by MM Wittle
Point of view is like sex. Everyone talks about its importance. Everyone thinks he or she understands how to do it. Everyone uses it differently and it changes with each new character he or she meets.
Let’s look at the complete, bare bones of point of view:
1.First person tells the story because the person was there.
2.Third person wasn’t technically there, but knows what happened to other people.
3.Second person is when the narrator addresses the reader as if the reader is in the piece. Better stated, the narrator is giving you advice or directing the reader to do something (i.e. You think you understand me? You have no idea about me and what I think or how I feel!).
Fantastic stuff, but what does that mean in the practical sense?
Basically, think of who wants to tell the story, how much information do they have, and whose mind can they travel into?
Take the two short stories I mentioned yesterday. I have one that is a rewrite of a novel and one that is a standalone story. Both have problems with point of view. The one I worked with yesterday was my novel.
In the first chapter of the novel, it was in first person narration. The goal was to tell a coming of age story set in the 1990’s in Philadelphia. Well, now the first person narrator has a different story he wants to tell. I’m allowing it (what choice do I have really). Neither of us knows what the final outcome of the story will be (novel, short story collection, scrapped) but we both he is the only one who can tell this particular piece of the story.
Yesterday I took out the first three and a half pages.
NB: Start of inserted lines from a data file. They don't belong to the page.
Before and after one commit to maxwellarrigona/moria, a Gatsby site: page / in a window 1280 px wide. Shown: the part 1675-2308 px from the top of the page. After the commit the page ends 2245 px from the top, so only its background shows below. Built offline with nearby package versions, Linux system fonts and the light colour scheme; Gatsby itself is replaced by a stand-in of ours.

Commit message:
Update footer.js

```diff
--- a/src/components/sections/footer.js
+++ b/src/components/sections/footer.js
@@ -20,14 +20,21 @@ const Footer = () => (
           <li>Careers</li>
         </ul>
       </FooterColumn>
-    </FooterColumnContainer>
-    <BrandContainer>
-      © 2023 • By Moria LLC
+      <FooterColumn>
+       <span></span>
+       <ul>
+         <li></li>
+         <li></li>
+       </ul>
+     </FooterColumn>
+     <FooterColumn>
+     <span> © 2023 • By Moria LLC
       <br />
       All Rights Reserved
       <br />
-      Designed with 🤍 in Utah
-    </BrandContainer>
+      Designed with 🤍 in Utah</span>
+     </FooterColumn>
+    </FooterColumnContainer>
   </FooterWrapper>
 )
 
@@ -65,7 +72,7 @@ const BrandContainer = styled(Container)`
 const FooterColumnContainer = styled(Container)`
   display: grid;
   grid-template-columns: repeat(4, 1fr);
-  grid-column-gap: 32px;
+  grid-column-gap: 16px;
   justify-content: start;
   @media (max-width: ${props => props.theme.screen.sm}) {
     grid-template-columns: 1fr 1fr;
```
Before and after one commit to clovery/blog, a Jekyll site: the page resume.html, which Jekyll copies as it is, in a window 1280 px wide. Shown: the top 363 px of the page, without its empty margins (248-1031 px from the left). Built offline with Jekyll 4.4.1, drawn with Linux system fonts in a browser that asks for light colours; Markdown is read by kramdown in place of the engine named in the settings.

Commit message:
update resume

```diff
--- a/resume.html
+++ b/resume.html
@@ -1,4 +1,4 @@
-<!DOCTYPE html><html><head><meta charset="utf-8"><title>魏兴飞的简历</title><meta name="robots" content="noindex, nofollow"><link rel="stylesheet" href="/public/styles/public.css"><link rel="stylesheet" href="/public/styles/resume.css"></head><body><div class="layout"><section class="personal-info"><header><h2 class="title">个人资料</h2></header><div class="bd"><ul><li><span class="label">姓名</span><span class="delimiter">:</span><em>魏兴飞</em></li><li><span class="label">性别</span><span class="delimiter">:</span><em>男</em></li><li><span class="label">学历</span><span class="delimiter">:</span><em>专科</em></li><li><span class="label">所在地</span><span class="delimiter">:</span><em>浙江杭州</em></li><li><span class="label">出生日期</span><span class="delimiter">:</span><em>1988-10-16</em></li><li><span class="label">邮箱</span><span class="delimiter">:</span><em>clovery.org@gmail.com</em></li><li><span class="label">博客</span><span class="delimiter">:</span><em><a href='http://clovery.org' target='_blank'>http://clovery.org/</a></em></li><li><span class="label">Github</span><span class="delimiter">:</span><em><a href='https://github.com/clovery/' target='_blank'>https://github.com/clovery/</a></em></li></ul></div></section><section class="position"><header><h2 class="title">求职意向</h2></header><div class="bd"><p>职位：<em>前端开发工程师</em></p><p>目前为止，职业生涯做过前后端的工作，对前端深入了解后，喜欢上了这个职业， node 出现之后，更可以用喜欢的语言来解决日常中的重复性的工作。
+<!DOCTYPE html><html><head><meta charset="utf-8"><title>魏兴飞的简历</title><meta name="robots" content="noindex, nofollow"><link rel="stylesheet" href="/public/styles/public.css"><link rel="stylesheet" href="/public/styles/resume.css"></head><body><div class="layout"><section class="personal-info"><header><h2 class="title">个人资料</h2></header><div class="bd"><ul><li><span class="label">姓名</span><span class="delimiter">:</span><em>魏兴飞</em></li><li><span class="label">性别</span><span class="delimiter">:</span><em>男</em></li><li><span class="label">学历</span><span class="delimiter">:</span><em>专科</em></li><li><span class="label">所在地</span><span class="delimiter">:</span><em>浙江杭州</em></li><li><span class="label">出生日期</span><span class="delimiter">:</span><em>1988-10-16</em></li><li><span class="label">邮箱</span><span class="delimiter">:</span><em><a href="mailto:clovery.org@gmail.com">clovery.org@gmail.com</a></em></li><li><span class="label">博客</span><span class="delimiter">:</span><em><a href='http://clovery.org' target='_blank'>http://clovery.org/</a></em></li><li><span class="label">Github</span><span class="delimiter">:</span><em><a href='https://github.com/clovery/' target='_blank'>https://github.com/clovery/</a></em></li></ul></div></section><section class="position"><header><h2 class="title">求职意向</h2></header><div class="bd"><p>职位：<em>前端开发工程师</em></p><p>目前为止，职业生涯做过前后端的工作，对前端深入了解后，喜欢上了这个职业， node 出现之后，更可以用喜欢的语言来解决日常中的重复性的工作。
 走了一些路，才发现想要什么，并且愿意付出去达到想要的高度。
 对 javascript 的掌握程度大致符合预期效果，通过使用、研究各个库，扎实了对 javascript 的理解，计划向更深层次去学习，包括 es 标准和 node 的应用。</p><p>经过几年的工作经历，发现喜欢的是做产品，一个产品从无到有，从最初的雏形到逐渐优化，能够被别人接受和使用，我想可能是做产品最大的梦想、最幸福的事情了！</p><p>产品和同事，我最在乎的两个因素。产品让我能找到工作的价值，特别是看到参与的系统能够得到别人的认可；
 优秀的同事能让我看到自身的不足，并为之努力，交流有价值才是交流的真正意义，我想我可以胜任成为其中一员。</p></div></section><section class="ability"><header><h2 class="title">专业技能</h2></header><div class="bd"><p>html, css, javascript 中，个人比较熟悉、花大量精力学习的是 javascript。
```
I didn’t delete them like I normally would do; I copied them and resaved them as something else. I took the meat of the story my character wants to say and looked only at his story. I looked at the things only he saw and the things only he knew. I wrote in some new material, some more back story. Then walked away from it…for now.
Today I’m looking at the second story. Right now it’s in third person. While it is a lovely seven page story, it is not the story I intended to write. My point of view is off and now I have to turn the third person into a first person. However, my first person character is mentally ill. The problem I’ll have is making her a reliable narrator. How can a mentally ill character be trusted?